PROBLEM DESCRIPTION
Please read the records below and return each line holding the string "numClusters".

EXCERPTED DATA
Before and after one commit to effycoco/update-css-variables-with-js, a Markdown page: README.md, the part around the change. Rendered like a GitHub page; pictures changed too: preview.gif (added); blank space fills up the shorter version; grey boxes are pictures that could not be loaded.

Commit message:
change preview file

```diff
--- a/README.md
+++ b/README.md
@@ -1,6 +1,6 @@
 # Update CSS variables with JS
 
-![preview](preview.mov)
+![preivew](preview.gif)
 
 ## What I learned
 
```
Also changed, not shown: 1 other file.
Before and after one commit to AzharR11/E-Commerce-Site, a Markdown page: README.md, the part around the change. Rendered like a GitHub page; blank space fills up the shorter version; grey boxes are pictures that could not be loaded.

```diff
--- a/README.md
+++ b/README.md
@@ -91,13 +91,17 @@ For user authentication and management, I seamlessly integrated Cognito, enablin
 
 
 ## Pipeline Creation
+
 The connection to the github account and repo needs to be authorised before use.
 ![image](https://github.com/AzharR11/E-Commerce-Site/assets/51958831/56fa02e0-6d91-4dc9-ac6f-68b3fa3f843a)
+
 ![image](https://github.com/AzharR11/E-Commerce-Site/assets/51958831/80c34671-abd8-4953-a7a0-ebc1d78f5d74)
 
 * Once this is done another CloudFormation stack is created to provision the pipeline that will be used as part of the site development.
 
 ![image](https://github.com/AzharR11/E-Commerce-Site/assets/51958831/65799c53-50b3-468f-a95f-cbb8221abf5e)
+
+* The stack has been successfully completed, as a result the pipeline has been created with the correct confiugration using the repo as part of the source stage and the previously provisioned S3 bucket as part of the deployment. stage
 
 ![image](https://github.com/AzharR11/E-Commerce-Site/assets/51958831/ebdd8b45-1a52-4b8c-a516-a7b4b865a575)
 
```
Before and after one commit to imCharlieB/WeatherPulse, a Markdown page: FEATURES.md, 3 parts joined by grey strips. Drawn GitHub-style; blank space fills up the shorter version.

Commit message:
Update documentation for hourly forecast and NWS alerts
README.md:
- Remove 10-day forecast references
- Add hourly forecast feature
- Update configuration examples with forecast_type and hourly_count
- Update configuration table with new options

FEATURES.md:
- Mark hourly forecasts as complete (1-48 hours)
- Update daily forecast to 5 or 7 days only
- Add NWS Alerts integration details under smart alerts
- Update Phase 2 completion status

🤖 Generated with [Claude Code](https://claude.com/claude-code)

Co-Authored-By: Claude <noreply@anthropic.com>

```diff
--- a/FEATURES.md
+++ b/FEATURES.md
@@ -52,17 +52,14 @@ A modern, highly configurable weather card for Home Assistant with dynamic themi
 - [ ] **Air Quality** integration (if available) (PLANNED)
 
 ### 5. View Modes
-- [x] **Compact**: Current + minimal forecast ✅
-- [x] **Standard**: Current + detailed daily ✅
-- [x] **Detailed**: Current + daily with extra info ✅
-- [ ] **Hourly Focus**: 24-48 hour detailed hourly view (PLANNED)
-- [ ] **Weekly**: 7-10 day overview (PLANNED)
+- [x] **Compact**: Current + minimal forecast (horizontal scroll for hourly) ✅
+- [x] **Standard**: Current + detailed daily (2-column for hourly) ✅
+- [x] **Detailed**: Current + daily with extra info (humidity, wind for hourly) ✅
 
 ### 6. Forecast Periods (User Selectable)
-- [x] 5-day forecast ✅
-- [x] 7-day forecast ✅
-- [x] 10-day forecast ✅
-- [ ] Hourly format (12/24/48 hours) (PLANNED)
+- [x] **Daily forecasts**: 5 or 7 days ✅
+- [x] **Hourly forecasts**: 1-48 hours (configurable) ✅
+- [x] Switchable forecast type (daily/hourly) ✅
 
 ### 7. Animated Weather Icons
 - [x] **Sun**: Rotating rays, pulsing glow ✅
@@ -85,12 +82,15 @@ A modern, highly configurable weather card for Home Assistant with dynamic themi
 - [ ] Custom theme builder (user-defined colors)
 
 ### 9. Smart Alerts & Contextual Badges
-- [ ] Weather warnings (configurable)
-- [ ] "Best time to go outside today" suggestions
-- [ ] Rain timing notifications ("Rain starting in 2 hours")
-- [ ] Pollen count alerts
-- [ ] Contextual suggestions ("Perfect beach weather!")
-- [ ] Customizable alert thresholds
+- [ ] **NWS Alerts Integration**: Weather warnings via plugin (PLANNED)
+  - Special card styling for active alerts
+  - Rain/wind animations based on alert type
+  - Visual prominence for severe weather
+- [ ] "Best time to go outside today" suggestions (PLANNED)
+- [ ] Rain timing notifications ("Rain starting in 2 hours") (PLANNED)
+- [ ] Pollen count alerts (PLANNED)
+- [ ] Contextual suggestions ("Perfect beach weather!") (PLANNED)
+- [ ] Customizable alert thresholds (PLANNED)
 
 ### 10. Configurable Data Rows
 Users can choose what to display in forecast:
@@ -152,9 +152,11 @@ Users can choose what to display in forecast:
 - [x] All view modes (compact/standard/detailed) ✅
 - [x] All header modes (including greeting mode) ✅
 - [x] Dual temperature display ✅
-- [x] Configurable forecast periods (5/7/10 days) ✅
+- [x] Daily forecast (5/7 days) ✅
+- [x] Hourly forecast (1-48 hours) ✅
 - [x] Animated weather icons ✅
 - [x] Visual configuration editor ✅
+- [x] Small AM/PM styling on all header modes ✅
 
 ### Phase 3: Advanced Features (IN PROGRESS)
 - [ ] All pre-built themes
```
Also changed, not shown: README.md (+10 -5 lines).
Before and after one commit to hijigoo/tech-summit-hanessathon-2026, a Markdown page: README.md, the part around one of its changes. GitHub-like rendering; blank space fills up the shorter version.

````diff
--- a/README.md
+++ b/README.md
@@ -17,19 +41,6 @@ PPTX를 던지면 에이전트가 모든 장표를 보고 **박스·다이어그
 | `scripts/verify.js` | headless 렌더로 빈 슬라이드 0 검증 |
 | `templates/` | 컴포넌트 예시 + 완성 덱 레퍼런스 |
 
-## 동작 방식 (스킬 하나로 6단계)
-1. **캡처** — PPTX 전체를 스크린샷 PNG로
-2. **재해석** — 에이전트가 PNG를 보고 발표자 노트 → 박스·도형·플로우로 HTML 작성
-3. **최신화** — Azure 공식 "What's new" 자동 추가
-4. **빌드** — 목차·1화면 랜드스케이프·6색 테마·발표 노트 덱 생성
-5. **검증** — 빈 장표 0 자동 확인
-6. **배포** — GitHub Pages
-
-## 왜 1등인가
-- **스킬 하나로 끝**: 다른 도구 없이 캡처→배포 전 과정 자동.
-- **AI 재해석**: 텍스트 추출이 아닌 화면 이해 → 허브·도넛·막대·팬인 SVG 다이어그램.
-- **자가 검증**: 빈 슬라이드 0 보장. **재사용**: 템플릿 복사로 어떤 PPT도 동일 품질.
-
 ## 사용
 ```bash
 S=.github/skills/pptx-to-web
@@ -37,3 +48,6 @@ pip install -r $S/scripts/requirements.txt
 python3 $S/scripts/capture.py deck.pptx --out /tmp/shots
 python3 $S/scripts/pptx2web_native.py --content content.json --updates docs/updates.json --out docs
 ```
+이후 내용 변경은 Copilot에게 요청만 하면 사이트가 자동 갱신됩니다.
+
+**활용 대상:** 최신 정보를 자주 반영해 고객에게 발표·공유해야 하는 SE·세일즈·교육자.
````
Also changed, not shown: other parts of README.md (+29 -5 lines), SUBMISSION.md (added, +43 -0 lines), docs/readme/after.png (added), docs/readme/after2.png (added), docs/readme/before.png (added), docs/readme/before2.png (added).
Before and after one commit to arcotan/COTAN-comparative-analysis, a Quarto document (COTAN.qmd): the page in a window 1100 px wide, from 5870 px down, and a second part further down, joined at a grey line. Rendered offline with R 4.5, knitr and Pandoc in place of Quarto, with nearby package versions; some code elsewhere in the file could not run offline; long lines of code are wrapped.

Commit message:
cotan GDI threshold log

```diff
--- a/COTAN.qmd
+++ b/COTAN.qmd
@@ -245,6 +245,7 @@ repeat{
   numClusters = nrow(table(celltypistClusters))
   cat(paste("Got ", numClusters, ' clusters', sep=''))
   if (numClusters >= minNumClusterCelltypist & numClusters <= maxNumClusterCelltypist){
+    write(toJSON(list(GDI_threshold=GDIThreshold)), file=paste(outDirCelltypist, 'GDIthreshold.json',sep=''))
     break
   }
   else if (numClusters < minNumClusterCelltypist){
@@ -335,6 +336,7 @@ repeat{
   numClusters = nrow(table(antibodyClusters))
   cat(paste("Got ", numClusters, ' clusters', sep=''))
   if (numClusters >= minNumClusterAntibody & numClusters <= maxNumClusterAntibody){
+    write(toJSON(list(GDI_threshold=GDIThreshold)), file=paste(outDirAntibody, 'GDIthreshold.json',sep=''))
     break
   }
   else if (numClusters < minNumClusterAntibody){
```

ANSWER BOX
   numClusters = nrow(table(celltypistClusters))
   cat(paste("Got ", numClusters, ' clusters', sep=''))
   if (numClusters >= minNumClusterCelltypist & numClusters <= maxNumClusterCelltypist){
   else if (numClusters < minNumClusterCelltypist){
   numClusters = nrow(table(antibodyClusters))
   cat(paste("Got ", numClusters, ' clusters', sep=''))
   if (numClusters >= minNumClusterAntibody & numClusters <= maxNumClusterAntibody){
   else if (numClusters < minNumClusterAntibody){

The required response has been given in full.